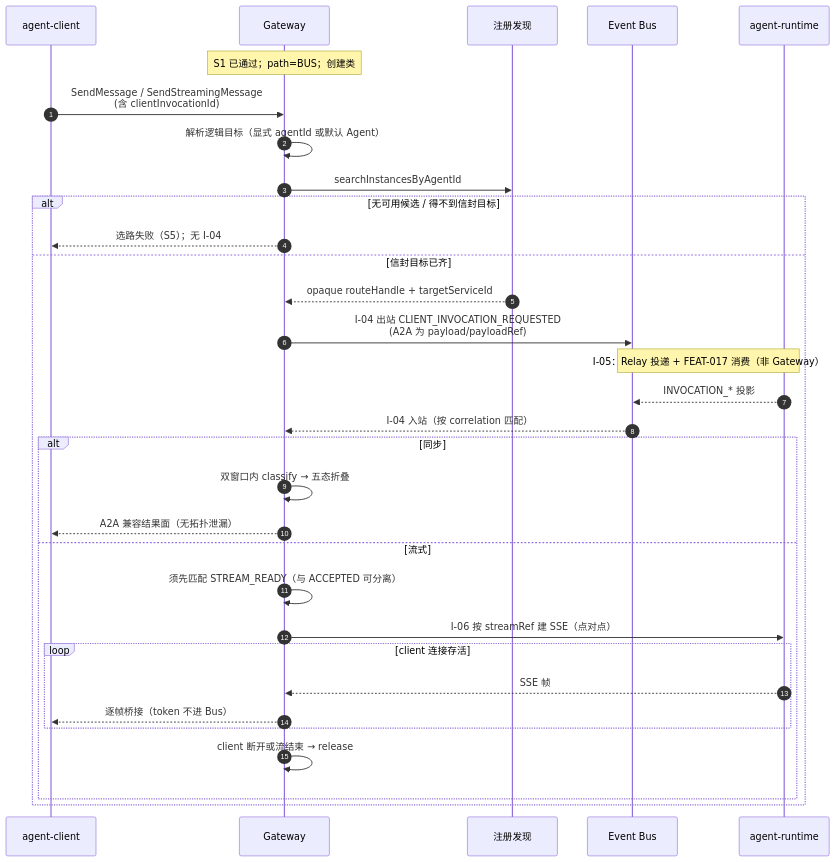
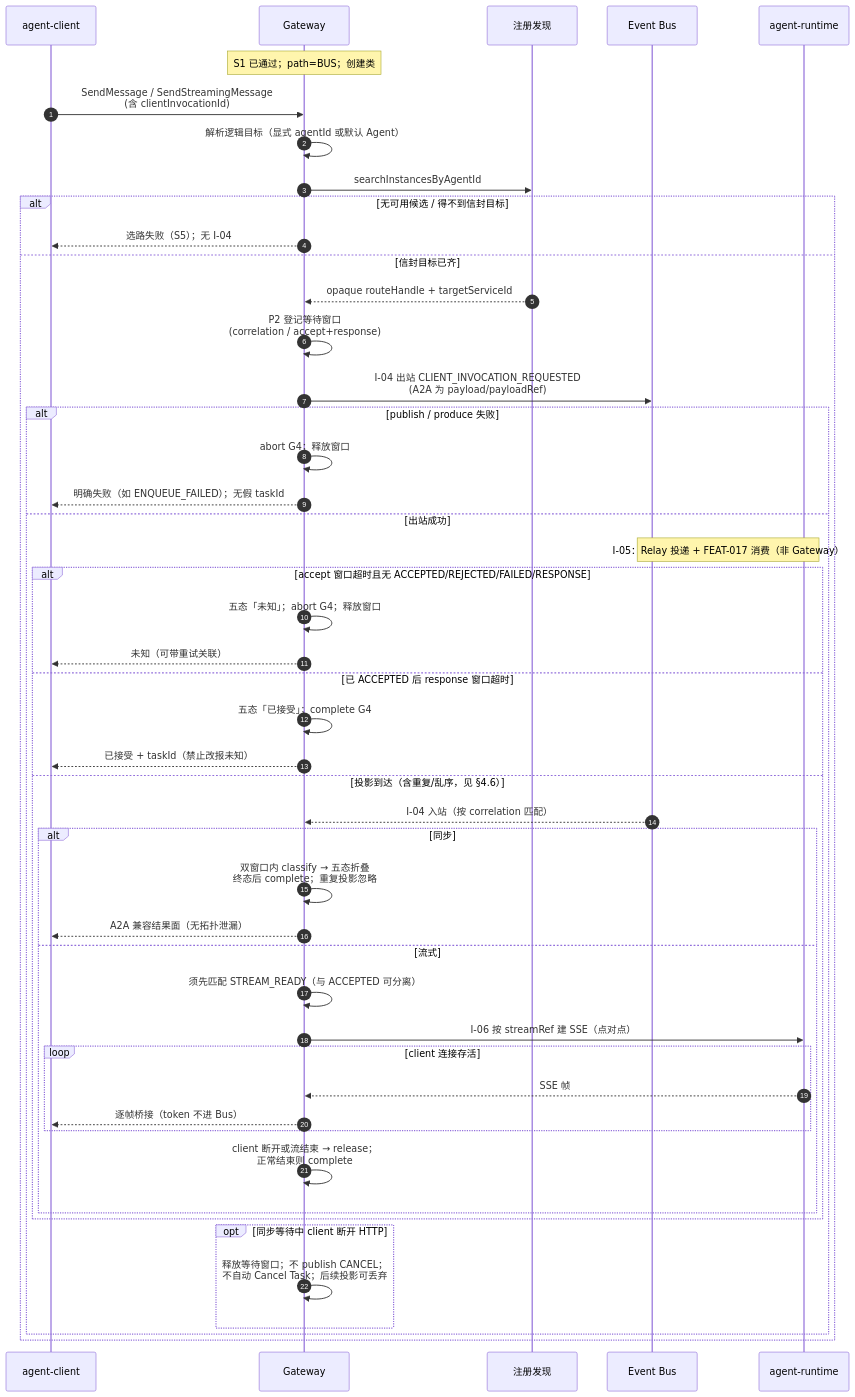
One commit to chaosxingxc-orion/spring-ai-ascend changed the first of 4 diagrams in architecture/L2-Low-Level-Design/agent-gateway/Feat-Func-012-client-invocation-bus-forwarding.md. Above: the diagram before and after it, drawn with Mermaid. The commit also changed other lines of this file, not shown here.

First line of the commit message:
docs(gateway): FEAT-012 L2 — close bus-specific review gaps

````diff
--- a/architecture/L2-Low-Level-Design/agent-gateway/Feat-Func-012-client-invocation-bus-forwarding.md
+++ b/architecture/L2-Low-Level-Design/agent-gateway/Feat-Func-012-client-invocation-bus-forwarding.md
@@ -543,35 +554,51 @@
 ```mermaid
 sequenceDiagram
   autonumber
   participant C as agent-client
   participant GW as Gateway
   participant RDC as 注册发现
   participant Bus as Event Bus
   participant RT as agent-runtime
 
   Note over GW: S1 已通过；path=BUS；创建类
   C->>GW: SendMessage / SendStreamingMessage<br/>(含 clientInvocationId)
   GW->>GW: 解析逻辑目标（显式 agentId 或默认 Agent）
   GW->>RDC: searchInstancesByAgentId
   alt 无可用候选 / 得不到信封目标
     GW-->>C: 选路失败（S5）；无 I-04
   else 信封目标已齐
     RDC-->>GW: opaque routeHandle + targetServiceId
+    GW->>GW: P2 登记等待窗口<br/>(correlation / accept+response)
     GW->>Bus: I-04 出站 CLIENT_INVOCATION_REQUESTED<br/>(A2A 为 payload/payloadRef)
-    Note over Bus,RT: I-05：Relay 投递 + FEAT-017 消费（非 Gateway）
-    RT-->>Bus: INVOCATION_* 投影
-    Bus-->>GW: I-04 入站（按 correlation 匹配）
-    alt 同步
-      GW->>GW: 双窗口内 classify → 五态折叠
-      GW-->>C: A2A 兼容结果面（无拓扑泄漏）
-    else 流式
-      GW->>GW: 须先匹配 STREAM_READY（与 ACCEPTED 可分离）
-      GW->>RT: I-06 按 streamRef 建 SSE（点对点）
-      loop client 连接存活
-        RT-->>GW: SSE 帧
-        GW-->>C: 逐帧桥接（token 不进 Bus）
+    alt publish / produce 失败
+      GW->>GW: abort G4；释放窗口
+      GW-->>C: 明确失败（如 ENQUEUE_FAILED）；无假 taskId
+    else 出站成功
+      Note over Bus,RT: I-05：Relay 投递 + FEAT-017 消费（非 Gateway）
+      alt accept 窗口超时且无 ACCEPTED/REJECTED/FAILED/RESPONSE
+        GW->>GW: 五态「未知」；abort G4；释放窗口
+        GW-->>C: 未知（可带重试关联）
+      else 已 ACCEPTED 后 response 窗口超时
+        GW->>GW: 五态「已接受」；complete G4
+        GW-->>C: 已接受 + taskId（禁止改报未知）
+      else 投影到达（含重复/乱序，见 §4.6）
+        Bus-->>GW: I-04 入站（按 correlation 匹配）
+        alt 同步
+          GW->>GW: 双窗口内 classify → 五态折叠<br/>终态后 complete；重复投影忽略
+          GW-->>C: A2A 兼容结果面（无拓扑泄漏）
+        else 流式
+          GW->>GW: 须先匹配 STREAM_READY（与 ACCEPTED 可分离）
+          GW->>RT: I-06 按 streamRef 建 SSE（点对点）
+          loop client 连接存活
+            RT-->>GW: SSE 帧
+            GW-->>C: 逐帧桥接（token 不进 Bus）
+          end
+          GW->>GW: client 断开或流结束 → release；<br/>正常结束则 complete
+        end
       end
-      GW->>GW: client 断开或流结束 → release
+      opt 同步等待中 client 断开 HTTP
+        GW->>GW: 释放等待窗口；不 publish CANCEL；<br/>不自动 Cancel Task；后续投影可丢弃
+      end
     end
   end
 ```
````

* * *

* **PROBLEM DESCRIPTION**
Without including any picture, set down the listing above exactly as it appears.

* **RESPONSE**
One commit to chaosxingxc-orion/spring-ai-ascend changed the first of 4 diagrams in architecture/L2-Low-Level-Design/agent-gateway/Feat-Func-012-client-invocation-bus-forwarding.md. Above: the diagram before and after it, drawn with Mermaid. The commit also changed other lines of this file, not shown here.

First line of the commit message:
docs(gateway): FEAT-012 L2 — close bus-specific review gaps

````diff
--- a/architecture/L2-Low-Level-Design/agent-gateway/Feat-Func-012-client-invocation-bus-forwarding.md
+++ b/architecture/L2-Low-Level-Design/agent-gateway/Feat-Func-012-client-invocation-bus-forwarding.md
@@ -543,35 +554,51 @@
 ```mermaid
 sequenceDiagram
   autonumber
   participant C as agent-client
   participant GW as Gateway
   participant RDC as 注册发现
   participant Bus as Event Bus
   participant RT as agent-runtime
 
   Note over GW: S1 已通过；path=BUS；创建类
   C->>GW: SendMessage / SendStreamingMessage<br/>(含 clientInvocationId)
   GW->>GW: 解析逻辑目标（显式 agentId 或默认 Agent）
   GW->>RDC: searchInstancesByAgentId
   alt 无可用候选 / 得不到信封目标
     GW-->>C: 选路失败（S5）；无 I-04
   else 信封目标已齐
     RDC-->>GW: opaque routeHandle + targetServiceId
+    GW->>GW: P2 登记等待窗口<br/>(correlation / accept+response)
     GW->>Bus: I-04 出站 CLIENT_INVOCATION_REQUESTED<br/>(A2A 为 payload/payloadRef)
-    Note over Bus,RT: I-05：Relay 投递 + FEAT-017 消费（非 Gateway）
-    RT-->>Bus: INVOCATION_* 投影
-    Bus-->>GW: I-04 入站（按 correlation 匹配）
-    alt 同步
-      GW->>GW: 双窗口内 classify → 五态折叠
-      GW-->>C: A2A 兼容结果面（无拓扑泄漏）
-    else 流式
-      GW->>GW: 须先匹配 STREAM_READY（与 ACCEPTED 可分离）
-      GW->>RT: I-06 按 streamRef 建 SSE（点对点）
-      loop client 连接存活
-        RT-->>GW: SSE 帧
-        GW-->>C: 逐帧桥接（token 不进 Bus）
+    alt publish / produce 失败
+      GW->>GW: abort G4；释放窗口
+      GW-->>C: 明确失败（如 ENQUEUE_FAILED）；无假 taskId
+    else 出站成功
+      Note over Bus,RT: I-05：Relay 投递 + FEAT-017 消费（非 Gateway）
+      alt accept 窗口超时且无 ACCEPTED/REJECTED/FAILED/RESPONSE
+        GW->>GW: 五态「未知」；abort G4；释放窗口
+        GW-->>C: 未知（可带重试关联）
+      else 已 ACCEPTED 后 response 窗口超时
+        GW->>GW: 五态「已接受」；complete G4
+        GW-->>C: 已接受 + taskId（禁止改报未知）
+      else 投影到达（含重复/乱序，见 §4.6）
+        Bus-->>GW: I-04 入站（按 correlation 匹配）
+        alt 同步
+          GW->>GW: 双窗口内 classify → 五态折叠<br/>终态后 complete；重复投影忽略
+          GW-->>C: A2A 兼容结果面（无拓扑泄漏）
+        else 流式
+          GW->>GW: 须先匹配 STREAM_READY（与 ACCEPTED 可分离）
+          GW->>RT: I-06 按 streamRef 建 SSE（点对点）
+          loop client 连接存活
+            RT-->>GW: SSE 帧
+            GW-->>C: 逐帧桥接（token 不进 Bus）
+          end
+          GW->>GW: client 断开或流结束 → release；<br/>正常结束则 complete
+        end
       end
-      GW->>GW: client 断开或流结束 → release
+      opt 同步等待中 client 断开 HTTP
+        GW->>GW: 释放等待窗口；不 publish CANCEL；<br/>不自动 Cancel Task；后续投影可丢弃
+      end
     end
   end
 ```
````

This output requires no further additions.